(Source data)

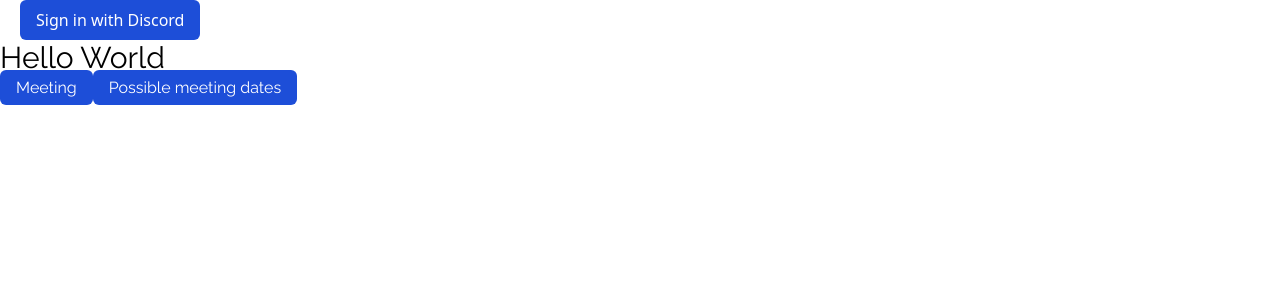
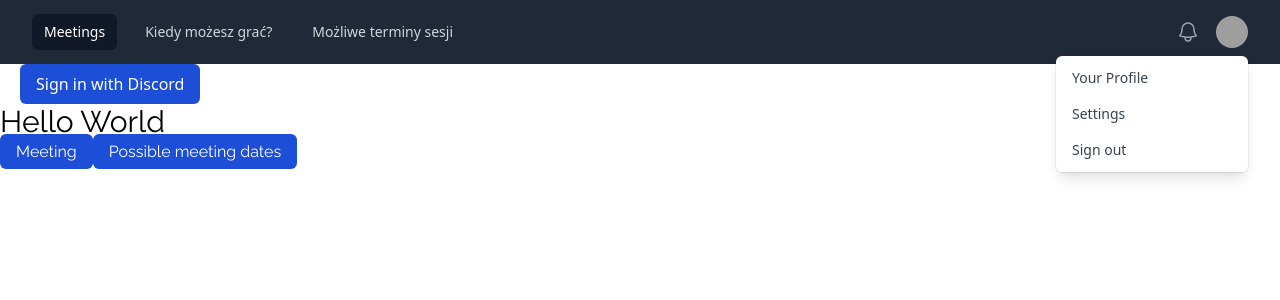
Before and after one commit to fantasygame/meetings, a Next.js app: page / in a window 1280 px wide. Shown: the top 300 px of the page. Built offline with nearby package versions, Linux system fonts and the light colour scheme; no server answers; grey boxes are pictures that could not be loaded.

Commit message:
Add navbar proto
From https://tailwindui.com/components/application-ui/navigation/navbars

```diff
--- /dev/null
+++ b/app/Navbar.tsx
@@ -0,0 +1,75 @@
+'use client'
+
+import { useState } from 'react';
+
+export default function Navbar() {
+  const [isCollapsed, setIsCollapsed] = useState(true);
+
+  const handleHamburgerClick = () => {
+    setIsCollapsed(!isCollapsed)
+  }
+
+  return (
+    <nav className="bg-gray-800">
+      <div className="mx-auto max-w-7xl px-2 sm:px-6 lg:px-8">
+        <div className="relative flex h-16 items-center justify-between">
+          <div className="absolute inset-y-0 left-0 flex items-center sm:hidden">
+            <button type="button" onClick={() => { handleHamburgerClick() }} className="inline-flex items-center justify-center rounded-md p-2 text-gray-400 hover:bg-gray-700 hover:text-white" aria-controls="mobile-menu" aria-expanded="false">
+              <span className="sr-only">Open main menu</span>
+              <svg className="block h-6 w-6" xmlns="http://www.w3.org/2000/svg" fill="none" viewBox="0 0 24 24" stroke-width="1.5" stroke="currentColor" aria-hidden="true">
+                <path stroke-linecap="round" stroke-linejoin="round" d="M3.75 6.75h16.5M3.75 12h16.5m-16.5 5.25h16.5" />
+              </svg>
+              <svg className="hidden h-6 w-6" xmlns="http://www.w3.org/2000/svg" fill="none" viewBox="0 0 24 24" stroke-width="1.5" stroke="currentColor" aria-hidden="true">
+                <path stroke-linecap="round" stroke-linejoin="round" d="M6 18L18 6M6 6l12 12" />
+              </svg>
+            </button>
+          </div>
+          <div className="flex flex-1 items-center justify-center sm:items-stretch sm:justify-start">
+            <div className="hidden sm:ml-0 sm:block">
+              <div className="flex space-x-4">
+                <a href="#" className="bg-gray-900 text-white px-3 py-2 rounded-md text-sm font-medium" aria-current="page">Meetings</a>
+
+                <a href="#" className="text-gray-300 hover:bg-gray-700 hover:text-white px-3 py-2 rounded-md text-sm font-medium">Kiedy możesz grać?</a>
+
+                <a href="#" className="text-gray-300 hover:bg-gray-700 hover:text-white px-3 py-2 rounded-md text-sm font-medium">Możliwe terminy sesji</a>
+              </div>
+            </div>
+          </div>
+          <div className="absolute inset-y-0 right-0 flex items-center pr-2 sm:static sm:inset-auto sm:ml-6 sm:pr-0">
+            <button type="button" className="rounded-full bg-gray-800 p-1 text-gray-400 hover:text-white focus:outline-none focus:ring-2 focus:ring-white focus:ring-offset-2 focus:ring-offset-gray-800">
+              <span className="sr-only">View notifications</span>
+              <svg className="h-6 w-6" xmlns="http://www.w3.org/2000/svg" fill="none" viewBox="0 0 24 24" stroke-width="1.5" stroke="currentColor" aria-hidden="true">
+                <path stroke-linecap="round" stroke-linejoin="round" d="M14.857 17.082a23.848 23.848 0 005.454-1.31A8.967 8.967 0 0118 9.75v-.7V9A6 6 0 006 9v.75a8.967 8.967 0 01-2.312 6.022c1.733.64 3.56 1.085 5.455 1.31m5.714 0a24.255 24.255 0 01-5.714 0m5.714 0a3 3 0 11-5.714 0" />
+              </svg>
+            </button>
+
+            <div className="relative ml-3">
+              <div>
+                <button type="button" className="flex rounded-full bg-gray-800 text-sm focus:outline-none focus:ring-2 focus:ring-white focus:ring-offset-2 focus:ring-offset-gray-800" id="user-menu-button" aria-expanded="false" aria-haspopup="true">
+                  <span className="sr-only">Open user menu</span>
+                  <img className="h-8 w-8 rounded-full" src="https://images.unsplash.com/photo-1472099645785-5658abf4ff4e?ixlib=rb-1.2.1&ixid=eyJhcHBfaWQiOjEyMDd9&auto=format&fit=facearea&facepad=2&w=256&h=256&q=80" alt="" />
+                </button>
+              </div>
+
+              <div className="absolute right-0 z-10 mt-2 w-48 origin-top-right rounded-md bg-white py-1 shadow-lg ring-1 ring-black ring-opacity-5 focus:outline-none" role="menu" aria-orientation="vertical" aria-labelledby="user-menu-button">
+                <a href="#" className="block px-4 py-2 text-sm text-gray-700" role="menuitem" id="user-menu-item-0">Your Profile</a>
+                <a href="#" className="block px-4 py-2 text-sm text-gray-700" role="menuitem" id="user-menu-item-1">Settings</a>
+                <a href="#" className="block px-4 py-2 text-sm text-gray-700" role="menuitem" id="user-menu-item-2">Sign out</a>
+              </div>
+            </div>
+          </div>
+        </div>
+      </div>
+
+      {!isCollapsed && (<div className="sm:hidden" id="mobile-menu">
+        <div className="space-y-1 px-2 pt-2 pb-3">
+          <a href="#" className="bg-gray-900 text-white block px-3 py-2 rounded-md text-base font-medium" aria-current="page">Meetings</a>
+
+          <a href="#" className="text-gray-300 hover:bg-gray-700 hover:text-white block px-3 py-2 rounded-md text-base font-medium">Kiedy możesz grać?</a>
+
+          <a href="#" className="text-gray-300 hover:bg-gray-700 hover:text-white block px-3 py-2 rounded-md text-base font-medium">Możliwe terminy sesji</a>
+        </div>
+      </div>)}
+    </nav>
+  )
+}
--- a/app/layout.tsx
+++ b/app/layout.tsx
@@ -1,6 +1,7 @@
 import './globals.css'
 import ProvidersWrapper from '@/app/ProvidersWrapper'
 import Login from '@/app/Login'
+import Navbar from '@/app/Navbar'
 
 export default function RootLayout({
   children,
@@ -16,6 +17,7 @@
       <head />
       <body>
         <ProvidersWrapper>
+          <Navbar />
           <Login />
           {children}
         </ProvidersWrapper>
```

#### Problem
Lines holding the string "role" must be copied out of the entries above.

#### Answer to this task
+              <div className="absolute right-0 z-10 mt-2 w-48 origin-top-right rounded-md bg-white py-1 shadow-lg ring-1 ring-black ring-opacity-5 focus:outline-none" role="menu" aria-orientation="vertical" aria-labelledby="user-menu-button">
+                <a href="#" className="block px-4 py-2 text-sm text-gray-700" role="menuitem" id="user-menu-item-0">Your Profile</a>
+                <a href="#" className="block px-4 py-2 text-sm text-gray-700" role="menuitem" id="user-menu-item-1">Settings</a>
+                <a href="#" className="block px-4 py-2 text-sm text-gray-700" role="menuitem" id="user-menu-item-2">Sign out</a>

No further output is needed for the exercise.